AI May Detect Alzheimer's Years Before Diagnosis

Batya Swift Yasgur, MA, LSW

November 06, 2018

An artificial intelligence (AI) algorithm that uses positron-emission tomography (PET) improves the ability of brain imaging to predict Alzheimer's disease (AD) at an early stage, new research shows.

Investigators studied more than 2000 prospective 18F-fluorodeoxyglucose (18F-FDG) PET images taken from 1000 patients from the Alzheimer's Disease Neuroimaging Initiative (ADNI). They trained the algorithm on 90% of the dataset and then tested it on the remaining 10%.

The algorithm successfully "learned" to identify the metabolic patterns that corresponded to AD.

When the algorithm was tested on an independent set of 40 images from 40 never-studied patients, it achieved 100% sensitivity at detecting the disease an average of more than 6 years prior to the final diagnosis.

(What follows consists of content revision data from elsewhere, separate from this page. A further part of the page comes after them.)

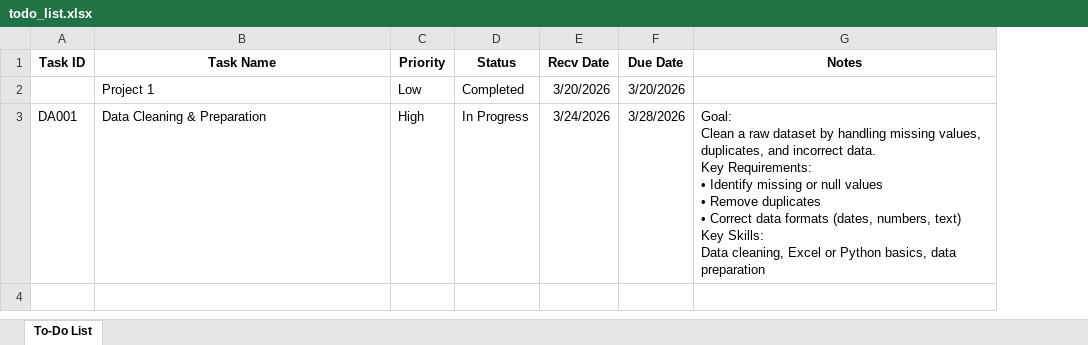
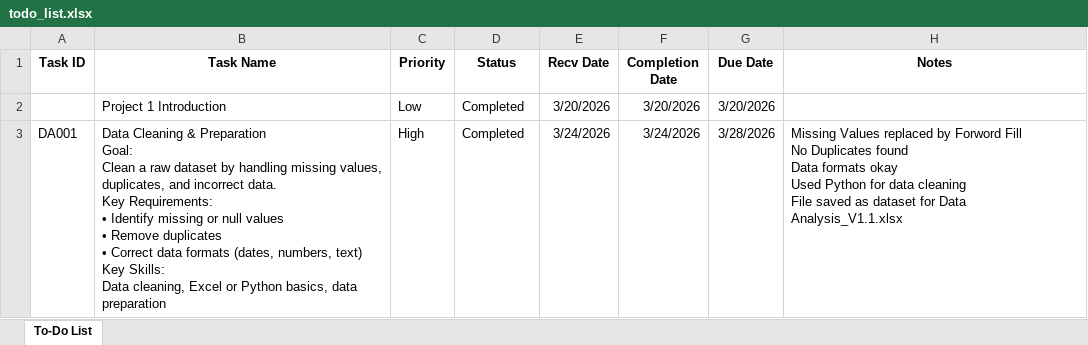
Before and after one commit to avisekbose/DecodeLabs-Internship, an Excel workbook: todo_list.xlsx, sheet To-Do List, drawn as a sheet; values as stored, in another font and other column widths than the file's, no borders; addresses are those after the commit; ↵ is a line break in a cell; the diff names each change by its address in the sheet, - before the commit and + after, or states it on an @@ line.

```diff
--- a/todo_list.xlsx (sheet To-Do List)
+++ b/todo_list.xlsx (sheet To-Do List)
+column F (Completion Date), rows 2-3: 3/20/2026 | 3/24/2026
-B2 (Task Name): Project 1
+B2 (Task Name): Project 1 Introduction
-B3 (Task Name): …& Preparation
+B3 (Task Name): …& Preparation ↵ Goal: ↵ Clean a raw dataset by handling missing values, duplicates, and incorrect data. ↵ Key Requirements: ↵ • Identify missing or null values ↵ • Remove duplicates ↵ • Correct data formats (dates, numbers, text) ↵ Key Skills: ↵ Data cleaning, Excel or Python basics, data preparation
-D3 (Status): In Progress
+D3 (Status): Completed
-H3 (Notes): Goal: ↵ Clean a raw dataset by handling missing values, duplicates, and incorrect data. ↵ Key Requirements: ↵ • Identify missing or null values ↵ • Remove duplicates ↵ • Correct data formats (dates, numbers, text) ↵ Key Skills: ↵ Data cleaning, Excel or Python basics, data preparation
+H3 (Notes): Missing Values replaced by Forword Fill ↵ No Duplicates found ↵ Data formats okay ↵ Used Python for data cleaning ↵ File saved as dataset for Data Analysis_V1.1.xlsx
```
Also changed, not shown: Dataset for Data Analytics.xlsx, 1 other file.
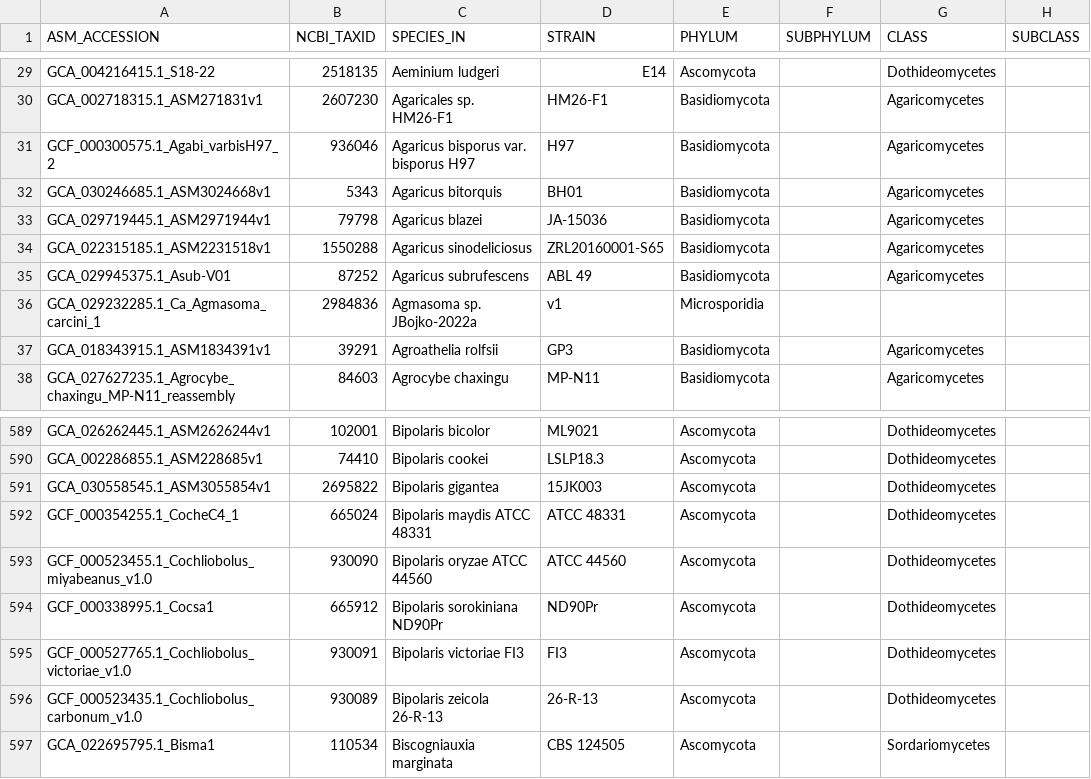
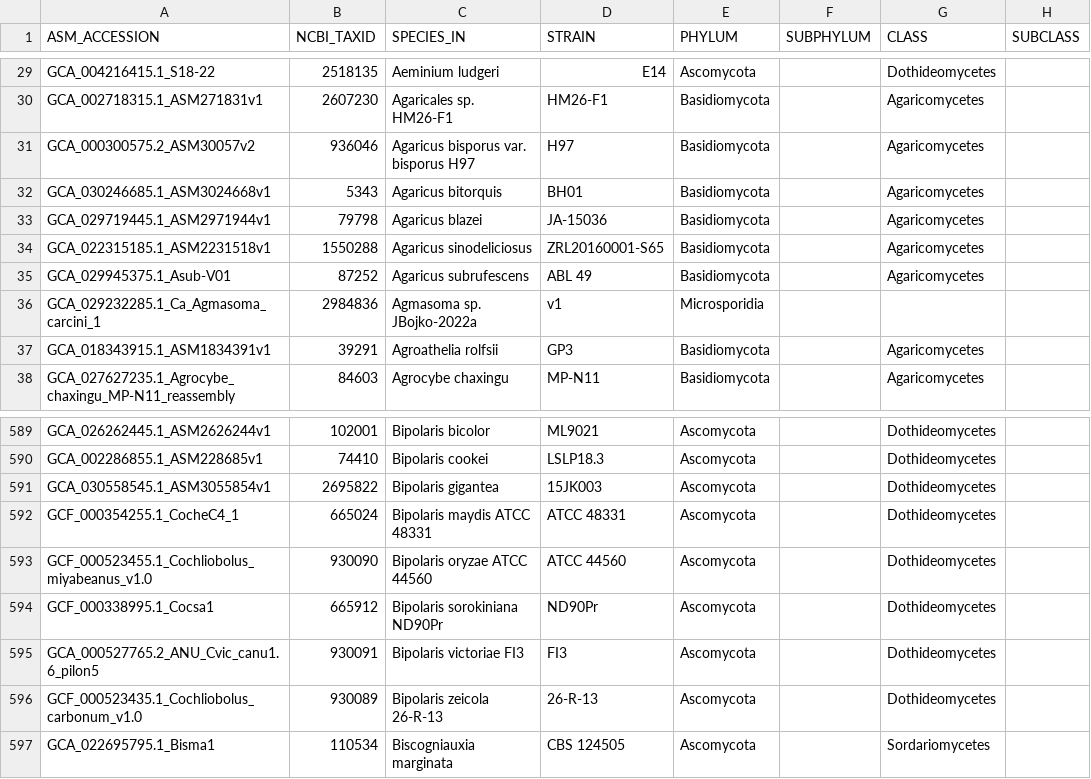
Before and after one commit to 1KFG/NCBI_fungi, a CSV file: lib/ncbi_accessions_taxonomy.csv, drawn as a sheet; only a part is shown, gaps mark what is left out; the diff names each change by its address in the sheet, - before the commit and + after, or states it on an @@ line.

```diff
--- a/lib/ncbi_accessions_taxonomy.csv
+++ b/lib/ncbi_accessions_taxonomy.csv
-A31 (ASM_ACCESSION): GCF_000300575.1_Agabi_varbisH97_2
+A31 (ASM_ACCESSION): GCA_000300575.2_ASM30057v2
-A595 (ASM_ACCESSION): GCF_000527765.1_Cochliobolus_victoriae_v1.0
+A595 (ASM_ACCESSION): GCA_000527765.2_ANU_Cvic_canu1.6_pilon5
```
Also changed, not shown: lib/ncbi_accessions_taxonomy_2023_12_03.csv, 1 other file.
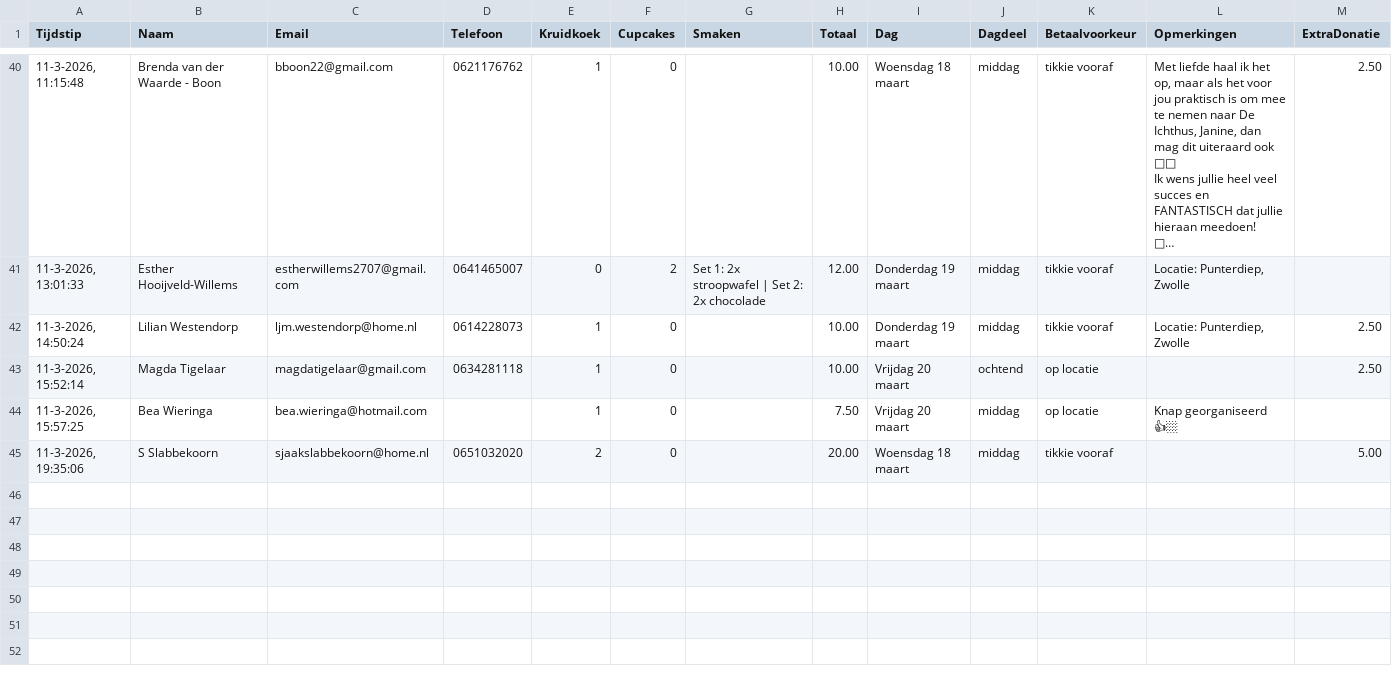
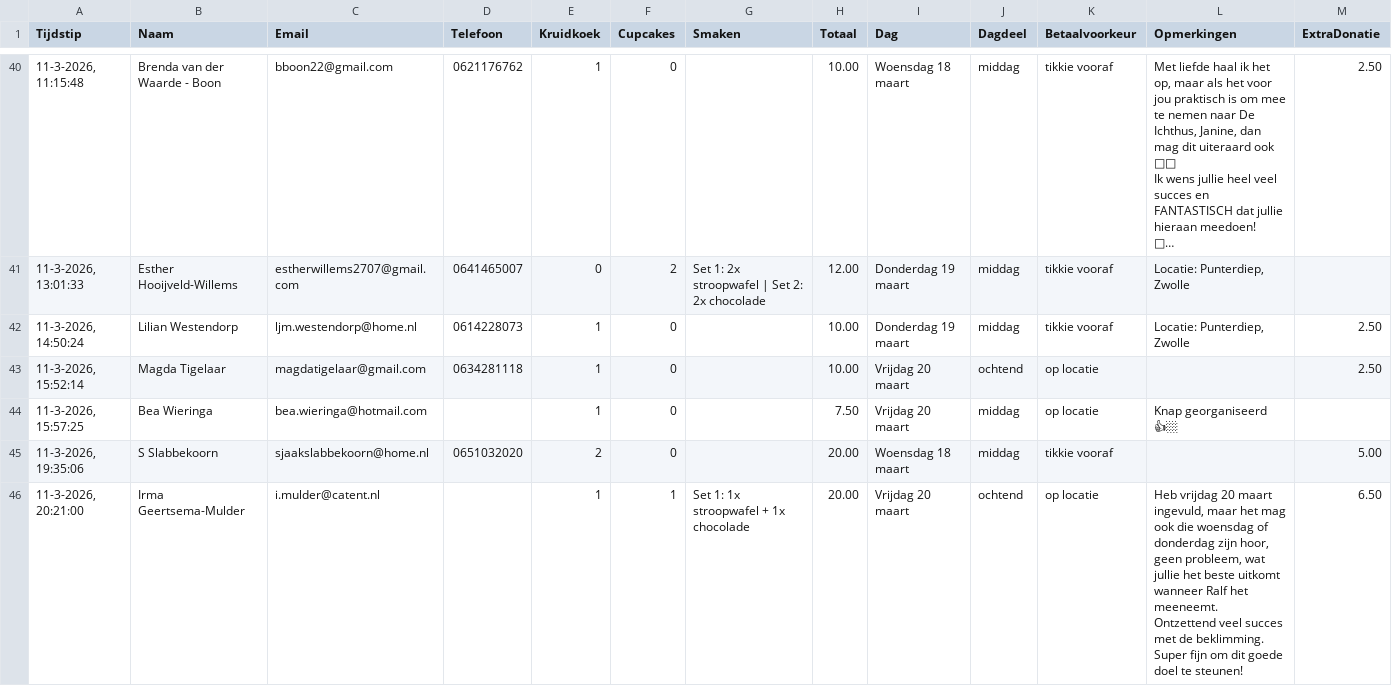
Before and after one commit to cjslabbekoorn-cmd/bakactie-Henco, a CSV file: bestellingen.csv, drawn as a sheet; only a part is shown, gaps mark what is left out; long unchanged cells end in …; ↵ is a line break in a cell; the diff names each change by its address in the sheet, - before the commit and + after, or states it on an @@ line.

Commit message:
Nieuwe bestelling

```diff
--- a/bestellingen.csv
+++ b/bestellingen.csv
+row 46: 11-3-2026, 20:21:00 | Irma Geertsema-Mulder | i.mulder@catent.nl |  | 1 | 1 | Set 1: 1x stroopwafel + 1x chocolade | 20.00 | Vrijdag 20 maart | ochtend | op locatie | Heb vrijdag 20 maart ingevuld, maar het mag ook die woensdag of donderdag zijn hoor, geen probleem, wat jullie het beste uitkomt wanneer Ralf het meeneemt. ↵ Ontzettend veel succes met de beklimming. Super fijn om dit goede doel te steunen! | 6.50
```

"The key point of our study is that our algorithm not only successfully detects AD but actually detects it 6 years before the diagnosis is made," corresponding author Jae Ho Sohn, MD, of the Department of Radiology and Biomedical Imaging, University of California, San Francisco, told Medscape Medical News.

"In order to develop treatments for AD, and even for the patient's sake, it is better to know about the disease early, because by the time it is diagnosed, there is usually too much brain volume loss and little we can do to help the patient," he said.

The study was published online November 6 in Radiology.

Precision Algorithm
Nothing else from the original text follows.